# Task directions
Across all entries below, how many lines include "product"? Answer with the number alone.

# Supplied records
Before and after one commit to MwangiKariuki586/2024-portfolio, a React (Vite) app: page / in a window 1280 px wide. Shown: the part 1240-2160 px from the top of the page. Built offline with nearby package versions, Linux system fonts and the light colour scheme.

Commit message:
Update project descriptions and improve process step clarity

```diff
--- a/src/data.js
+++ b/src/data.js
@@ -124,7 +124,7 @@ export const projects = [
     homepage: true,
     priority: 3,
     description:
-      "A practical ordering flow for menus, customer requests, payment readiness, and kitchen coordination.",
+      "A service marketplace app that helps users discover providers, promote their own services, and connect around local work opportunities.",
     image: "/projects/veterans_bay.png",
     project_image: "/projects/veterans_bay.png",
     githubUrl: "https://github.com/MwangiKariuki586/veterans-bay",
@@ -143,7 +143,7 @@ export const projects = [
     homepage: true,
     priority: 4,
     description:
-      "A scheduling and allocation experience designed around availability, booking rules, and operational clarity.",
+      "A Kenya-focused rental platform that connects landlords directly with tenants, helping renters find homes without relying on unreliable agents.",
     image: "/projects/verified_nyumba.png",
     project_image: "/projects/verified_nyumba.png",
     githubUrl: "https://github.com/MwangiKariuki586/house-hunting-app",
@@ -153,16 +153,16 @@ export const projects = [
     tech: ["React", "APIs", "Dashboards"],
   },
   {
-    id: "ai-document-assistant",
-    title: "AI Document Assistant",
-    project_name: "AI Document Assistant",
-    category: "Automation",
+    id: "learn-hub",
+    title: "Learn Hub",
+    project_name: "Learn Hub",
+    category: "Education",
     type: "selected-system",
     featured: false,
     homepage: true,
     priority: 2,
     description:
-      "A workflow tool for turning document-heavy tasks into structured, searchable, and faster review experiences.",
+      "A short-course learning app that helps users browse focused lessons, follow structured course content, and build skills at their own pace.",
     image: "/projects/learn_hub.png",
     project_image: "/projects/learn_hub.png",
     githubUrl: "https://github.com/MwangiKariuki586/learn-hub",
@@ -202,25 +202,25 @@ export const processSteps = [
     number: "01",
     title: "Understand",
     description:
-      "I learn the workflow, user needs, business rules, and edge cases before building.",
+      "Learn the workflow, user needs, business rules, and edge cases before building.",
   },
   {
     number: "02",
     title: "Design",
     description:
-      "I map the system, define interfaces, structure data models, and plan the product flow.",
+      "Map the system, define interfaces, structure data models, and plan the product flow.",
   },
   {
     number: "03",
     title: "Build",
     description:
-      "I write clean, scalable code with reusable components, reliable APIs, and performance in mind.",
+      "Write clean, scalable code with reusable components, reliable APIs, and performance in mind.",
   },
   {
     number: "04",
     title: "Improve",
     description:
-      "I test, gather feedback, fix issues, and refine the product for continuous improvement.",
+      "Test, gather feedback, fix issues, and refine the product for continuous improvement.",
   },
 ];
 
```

* * *

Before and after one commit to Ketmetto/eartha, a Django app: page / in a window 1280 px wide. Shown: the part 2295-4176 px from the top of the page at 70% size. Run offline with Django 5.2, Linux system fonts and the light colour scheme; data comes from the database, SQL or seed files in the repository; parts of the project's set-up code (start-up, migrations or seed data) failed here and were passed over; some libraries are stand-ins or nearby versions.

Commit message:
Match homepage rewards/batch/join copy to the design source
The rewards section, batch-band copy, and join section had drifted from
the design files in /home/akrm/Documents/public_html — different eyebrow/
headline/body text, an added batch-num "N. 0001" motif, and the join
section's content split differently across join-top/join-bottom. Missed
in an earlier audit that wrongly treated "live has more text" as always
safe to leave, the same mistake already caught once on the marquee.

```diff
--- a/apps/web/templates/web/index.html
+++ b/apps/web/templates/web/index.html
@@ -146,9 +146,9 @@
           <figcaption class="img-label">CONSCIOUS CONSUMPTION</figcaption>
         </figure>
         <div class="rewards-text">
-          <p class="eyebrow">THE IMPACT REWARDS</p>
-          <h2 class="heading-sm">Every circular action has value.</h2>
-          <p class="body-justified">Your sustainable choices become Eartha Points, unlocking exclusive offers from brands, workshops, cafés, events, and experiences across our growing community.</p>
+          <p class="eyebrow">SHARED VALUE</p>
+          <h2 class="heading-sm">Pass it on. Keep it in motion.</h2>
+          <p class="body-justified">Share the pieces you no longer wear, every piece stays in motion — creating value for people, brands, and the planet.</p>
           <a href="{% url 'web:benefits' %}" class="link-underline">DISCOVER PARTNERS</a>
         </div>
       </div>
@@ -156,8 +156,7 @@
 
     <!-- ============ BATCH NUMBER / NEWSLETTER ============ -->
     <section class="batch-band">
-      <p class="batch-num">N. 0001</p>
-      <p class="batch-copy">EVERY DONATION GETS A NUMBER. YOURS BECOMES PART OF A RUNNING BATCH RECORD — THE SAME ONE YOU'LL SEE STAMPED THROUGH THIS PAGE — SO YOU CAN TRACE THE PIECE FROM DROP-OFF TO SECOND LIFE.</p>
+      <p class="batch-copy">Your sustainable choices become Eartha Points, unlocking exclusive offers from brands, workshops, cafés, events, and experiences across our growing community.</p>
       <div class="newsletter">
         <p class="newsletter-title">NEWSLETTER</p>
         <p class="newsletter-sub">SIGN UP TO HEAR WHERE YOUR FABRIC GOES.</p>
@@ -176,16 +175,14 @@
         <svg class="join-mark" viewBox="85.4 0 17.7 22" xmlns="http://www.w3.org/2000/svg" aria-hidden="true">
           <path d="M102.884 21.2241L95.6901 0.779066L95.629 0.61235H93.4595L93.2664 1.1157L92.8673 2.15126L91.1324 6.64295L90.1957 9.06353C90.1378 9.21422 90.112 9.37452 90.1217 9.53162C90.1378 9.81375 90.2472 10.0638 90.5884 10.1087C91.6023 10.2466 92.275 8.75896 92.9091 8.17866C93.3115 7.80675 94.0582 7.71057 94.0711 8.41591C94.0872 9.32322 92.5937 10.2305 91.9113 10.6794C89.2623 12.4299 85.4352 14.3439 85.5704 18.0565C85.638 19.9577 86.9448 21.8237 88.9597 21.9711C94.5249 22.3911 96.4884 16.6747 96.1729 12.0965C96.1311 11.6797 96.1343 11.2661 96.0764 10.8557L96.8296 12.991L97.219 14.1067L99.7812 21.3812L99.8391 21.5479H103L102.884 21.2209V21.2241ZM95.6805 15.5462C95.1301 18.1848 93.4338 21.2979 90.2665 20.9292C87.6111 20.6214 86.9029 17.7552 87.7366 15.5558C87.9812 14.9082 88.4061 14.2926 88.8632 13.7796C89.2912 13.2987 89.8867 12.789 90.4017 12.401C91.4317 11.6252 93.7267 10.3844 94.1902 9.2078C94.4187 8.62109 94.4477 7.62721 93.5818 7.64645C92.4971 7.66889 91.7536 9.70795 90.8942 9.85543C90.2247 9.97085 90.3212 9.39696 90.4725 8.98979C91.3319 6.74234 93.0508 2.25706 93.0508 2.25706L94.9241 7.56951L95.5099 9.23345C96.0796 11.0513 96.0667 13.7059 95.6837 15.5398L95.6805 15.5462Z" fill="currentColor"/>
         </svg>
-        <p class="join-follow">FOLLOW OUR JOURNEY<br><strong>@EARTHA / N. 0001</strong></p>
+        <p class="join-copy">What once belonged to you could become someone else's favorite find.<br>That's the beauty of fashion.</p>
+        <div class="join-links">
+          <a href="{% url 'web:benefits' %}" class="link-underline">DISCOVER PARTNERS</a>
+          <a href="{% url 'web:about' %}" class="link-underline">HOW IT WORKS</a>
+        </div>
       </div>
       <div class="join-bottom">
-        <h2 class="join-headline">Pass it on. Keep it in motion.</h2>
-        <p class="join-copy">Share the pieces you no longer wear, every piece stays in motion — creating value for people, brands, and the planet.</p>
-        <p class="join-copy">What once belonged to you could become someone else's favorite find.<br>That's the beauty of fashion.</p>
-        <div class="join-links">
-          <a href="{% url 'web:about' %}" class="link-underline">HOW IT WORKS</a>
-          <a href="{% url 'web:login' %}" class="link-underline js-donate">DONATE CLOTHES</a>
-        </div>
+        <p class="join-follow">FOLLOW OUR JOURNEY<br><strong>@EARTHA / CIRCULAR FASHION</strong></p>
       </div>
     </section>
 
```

# Solution below
4